**Exercise description**
Each line in the data holding "icones" should be listed.

**Dataset**
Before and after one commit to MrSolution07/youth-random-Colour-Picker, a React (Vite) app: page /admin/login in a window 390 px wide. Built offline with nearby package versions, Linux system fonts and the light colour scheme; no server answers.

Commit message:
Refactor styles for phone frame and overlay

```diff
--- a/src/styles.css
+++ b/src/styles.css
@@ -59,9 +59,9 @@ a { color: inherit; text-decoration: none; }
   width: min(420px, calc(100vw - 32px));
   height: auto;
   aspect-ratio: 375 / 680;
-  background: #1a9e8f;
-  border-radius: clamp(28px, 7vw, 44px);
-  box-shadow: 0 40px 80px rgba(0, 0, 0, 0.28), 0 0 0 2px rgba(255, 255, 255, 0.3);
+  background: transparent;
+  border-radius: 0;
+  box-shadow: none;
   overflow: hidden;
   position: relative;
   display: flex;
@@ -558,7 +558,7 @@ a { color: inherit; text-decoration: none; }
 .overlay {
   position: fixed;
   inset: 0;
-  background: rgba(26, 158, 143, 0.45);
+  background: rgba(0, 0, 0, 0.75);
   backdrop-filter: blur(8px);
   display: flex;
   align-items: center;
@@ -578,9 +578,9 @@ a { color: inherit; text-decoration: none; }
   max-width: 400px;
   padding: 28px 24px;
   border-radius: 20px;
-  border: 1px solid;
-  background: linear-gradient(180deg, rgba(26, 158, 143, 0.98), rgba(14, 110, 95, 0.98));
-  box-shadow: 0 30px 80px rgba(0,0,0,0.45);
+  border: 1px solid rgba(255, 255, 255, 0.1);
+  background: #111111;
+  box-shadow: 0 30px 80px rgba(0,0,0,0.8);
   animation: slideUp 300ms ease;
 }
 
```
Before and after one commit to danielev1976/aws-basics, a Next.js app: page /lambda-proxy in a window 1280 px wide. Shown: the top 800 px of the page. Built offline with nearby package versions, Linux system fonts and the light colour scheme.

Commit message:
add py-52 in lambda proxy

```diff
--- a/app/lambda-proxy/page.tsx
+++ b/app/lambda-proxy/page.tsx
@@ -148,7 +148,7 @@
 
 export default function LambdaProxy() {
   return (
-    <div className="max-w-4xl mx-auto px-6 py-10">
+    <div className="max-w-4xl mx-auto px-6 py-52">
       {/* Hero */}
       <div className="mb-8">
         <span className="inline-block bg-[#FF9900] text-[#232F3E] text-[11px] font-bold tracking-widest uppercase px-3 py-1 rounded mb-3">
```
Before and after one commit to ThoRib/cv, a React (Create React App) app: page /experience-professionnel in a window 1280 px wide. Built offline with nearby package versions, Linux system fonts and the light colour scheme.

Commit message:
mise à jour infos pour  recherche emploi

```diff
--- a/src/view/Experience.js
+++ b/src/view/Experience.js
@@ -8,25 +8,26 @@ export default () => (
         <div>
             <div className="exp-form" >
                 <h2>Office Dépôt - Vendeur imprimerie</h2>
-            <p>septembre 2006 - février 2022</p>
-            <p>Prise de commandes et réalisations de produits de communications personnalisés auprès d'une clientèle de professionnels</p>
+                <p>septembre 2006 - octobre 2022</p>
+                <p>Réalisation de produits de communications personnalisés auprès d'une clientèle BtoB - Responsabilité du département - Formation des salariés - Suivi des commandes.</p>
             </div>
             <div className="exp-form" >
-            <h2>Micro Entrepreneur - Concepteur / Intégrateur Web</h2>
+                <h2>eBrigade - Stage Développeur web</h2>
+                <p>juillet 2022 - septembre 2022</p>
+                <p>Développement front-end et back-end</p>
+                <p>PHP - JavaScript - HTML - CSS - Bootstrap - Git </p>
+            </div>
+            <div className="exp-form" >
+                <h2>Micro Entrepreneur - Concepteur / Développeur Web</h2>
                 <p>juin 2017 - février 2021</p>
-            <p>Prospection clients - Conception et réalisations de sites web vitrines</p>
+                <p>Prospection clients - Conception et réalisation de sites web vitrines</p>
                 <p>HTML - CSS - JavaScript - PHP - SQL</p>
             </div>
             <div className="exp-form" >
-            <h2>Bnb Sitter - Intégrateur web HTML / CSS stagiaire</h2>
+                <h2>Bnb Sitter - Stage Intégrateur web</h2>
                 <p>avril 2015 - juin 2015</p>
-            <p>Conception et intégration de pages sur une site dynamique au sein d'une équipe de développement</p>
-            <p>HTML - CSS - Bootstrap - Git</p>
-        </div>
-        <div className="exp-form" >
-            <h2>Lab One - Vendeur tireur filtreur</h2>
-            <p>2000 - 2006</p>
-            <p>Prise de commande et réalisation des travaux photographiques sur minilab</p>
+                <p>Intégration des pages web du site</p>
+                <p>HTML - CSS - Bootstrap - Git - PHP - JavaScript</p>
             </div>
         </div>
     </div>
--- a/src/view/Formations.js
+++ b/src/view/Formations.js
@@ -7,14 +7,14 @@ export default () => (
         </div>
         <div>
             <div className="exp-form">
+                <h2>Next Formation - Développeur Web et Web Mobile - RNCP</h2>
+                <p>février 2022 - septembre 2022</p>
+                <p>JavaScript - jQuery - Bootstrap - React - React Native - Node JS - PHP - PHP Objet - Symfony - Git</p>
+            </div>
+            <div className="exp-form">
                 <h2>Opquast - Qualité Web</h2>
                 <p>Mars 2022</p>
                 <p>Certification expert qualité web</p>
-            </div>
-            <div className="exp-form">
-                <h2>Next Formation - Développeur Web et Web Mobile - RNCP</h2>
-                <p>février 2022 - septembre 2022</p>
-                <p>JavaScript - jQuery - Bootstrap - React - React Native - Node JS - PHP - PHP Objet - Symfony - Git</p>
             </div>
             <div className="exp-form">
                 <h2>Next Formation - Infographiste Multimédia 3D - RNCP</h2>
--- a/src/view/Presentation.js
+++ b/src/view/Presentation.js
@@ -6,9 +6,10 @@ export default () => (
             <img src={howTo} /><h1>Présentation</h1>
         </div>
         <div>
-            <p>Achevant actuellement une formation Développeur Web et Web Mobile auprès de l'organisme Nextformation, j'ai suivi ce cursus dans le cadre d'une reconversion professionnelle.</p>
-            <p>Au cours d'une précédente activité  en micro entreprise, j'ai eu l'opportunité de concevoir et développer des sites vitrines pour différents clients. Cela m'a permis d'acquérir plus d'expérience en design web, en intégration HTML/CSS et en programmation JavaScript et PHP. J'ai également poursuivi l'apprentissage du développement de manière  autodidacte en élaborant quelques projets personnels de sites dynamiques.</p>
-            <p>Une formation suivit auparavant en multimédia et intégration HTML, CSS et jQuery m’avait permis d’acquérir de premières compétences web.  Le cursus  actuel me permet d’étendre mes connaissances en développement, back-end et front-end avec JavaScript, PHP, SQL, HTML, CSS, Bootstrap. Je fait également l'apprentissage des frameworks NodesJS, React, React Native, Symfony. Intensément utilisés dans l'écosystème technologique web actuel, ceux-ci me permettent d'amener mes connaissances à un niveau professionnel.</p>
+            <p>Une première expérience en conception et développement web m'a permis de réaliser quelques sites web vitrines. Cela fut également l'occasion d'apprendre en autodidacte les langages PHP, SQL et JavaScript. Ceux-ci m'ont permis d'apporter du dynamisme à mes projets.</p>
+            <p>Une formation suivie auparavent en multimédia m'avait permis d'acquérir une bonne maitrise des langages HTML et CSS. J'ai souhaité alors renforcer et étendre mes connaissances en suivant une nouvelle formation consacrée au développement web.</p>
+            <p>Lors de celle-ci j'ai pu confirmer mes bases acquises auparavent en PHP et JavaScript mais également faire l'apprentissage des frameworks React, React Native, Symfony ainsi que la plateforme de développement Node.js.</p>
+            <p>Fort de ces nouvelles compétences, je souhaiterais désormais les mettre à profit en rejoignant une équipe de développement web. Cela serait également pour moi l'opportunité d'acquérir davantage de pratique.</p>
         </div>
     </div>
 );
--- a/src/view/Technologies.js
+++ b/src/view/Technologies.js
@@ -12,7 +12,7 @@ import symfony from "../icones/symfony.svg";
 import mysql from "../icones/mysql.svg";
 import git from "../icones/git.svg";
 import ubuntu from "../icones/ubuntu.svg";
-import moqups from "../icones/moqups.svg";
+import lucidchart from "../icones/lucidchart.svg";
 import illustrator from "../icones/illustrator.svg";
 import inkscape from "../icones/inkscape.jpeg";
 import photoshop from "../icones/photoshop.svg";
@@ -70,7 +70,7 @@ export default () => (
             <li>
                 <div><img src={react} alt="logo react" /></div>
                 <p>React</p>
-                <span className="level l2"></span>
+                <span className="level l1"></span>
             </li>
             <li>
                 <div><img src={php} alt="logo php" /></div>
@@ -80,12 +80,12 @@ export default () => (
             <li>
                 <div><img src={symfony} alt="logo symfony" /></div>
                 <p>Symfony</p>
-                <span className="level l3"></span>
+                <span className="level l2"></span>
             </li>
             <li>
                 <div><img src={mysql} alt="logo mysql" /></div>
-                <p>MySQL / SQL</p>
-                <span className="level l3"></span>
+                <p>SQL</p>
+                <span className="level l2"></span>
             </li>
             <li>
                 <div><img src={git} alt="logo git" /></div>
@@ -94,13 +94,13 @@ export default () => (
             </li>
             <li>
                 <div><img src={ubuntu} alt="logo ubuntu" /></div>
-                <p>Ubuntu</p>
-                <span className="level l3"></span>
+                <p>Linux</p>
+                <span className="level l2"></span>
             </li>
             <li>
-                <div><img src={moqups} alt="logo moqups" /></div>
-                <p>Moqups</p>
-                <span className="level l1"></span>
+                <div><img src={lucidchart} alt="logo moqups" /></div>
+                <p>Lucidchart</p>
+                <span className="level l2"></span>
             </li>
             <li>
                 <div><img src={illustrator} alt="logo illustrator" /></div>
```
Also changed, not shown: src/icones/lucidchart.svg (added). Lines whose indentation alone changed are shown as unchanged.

**Solved exercise**
@@ -12,7 +12,7 @@ import symfony from "../icones/symfony.svg";
 import mysql from "../icones/mysql.svg";
 import git from "../icones/git.svg";
 import ubuntu from "../icones/ubuntu.svg";
-import moqups from "../icones/moqups.svg";
+import lucidchart from "../icones/lucidchart.svg";
 import illustrator from "../icones/illustrator.svg";
 import inkscape from "../icones/inkscape.jpeg";
 import photoshop from "../icones/photoshop.svg";
Also changed, not shown: src/icones/lucidchart.svg (added). Lines whose indentation alone changed are shown as unchanged.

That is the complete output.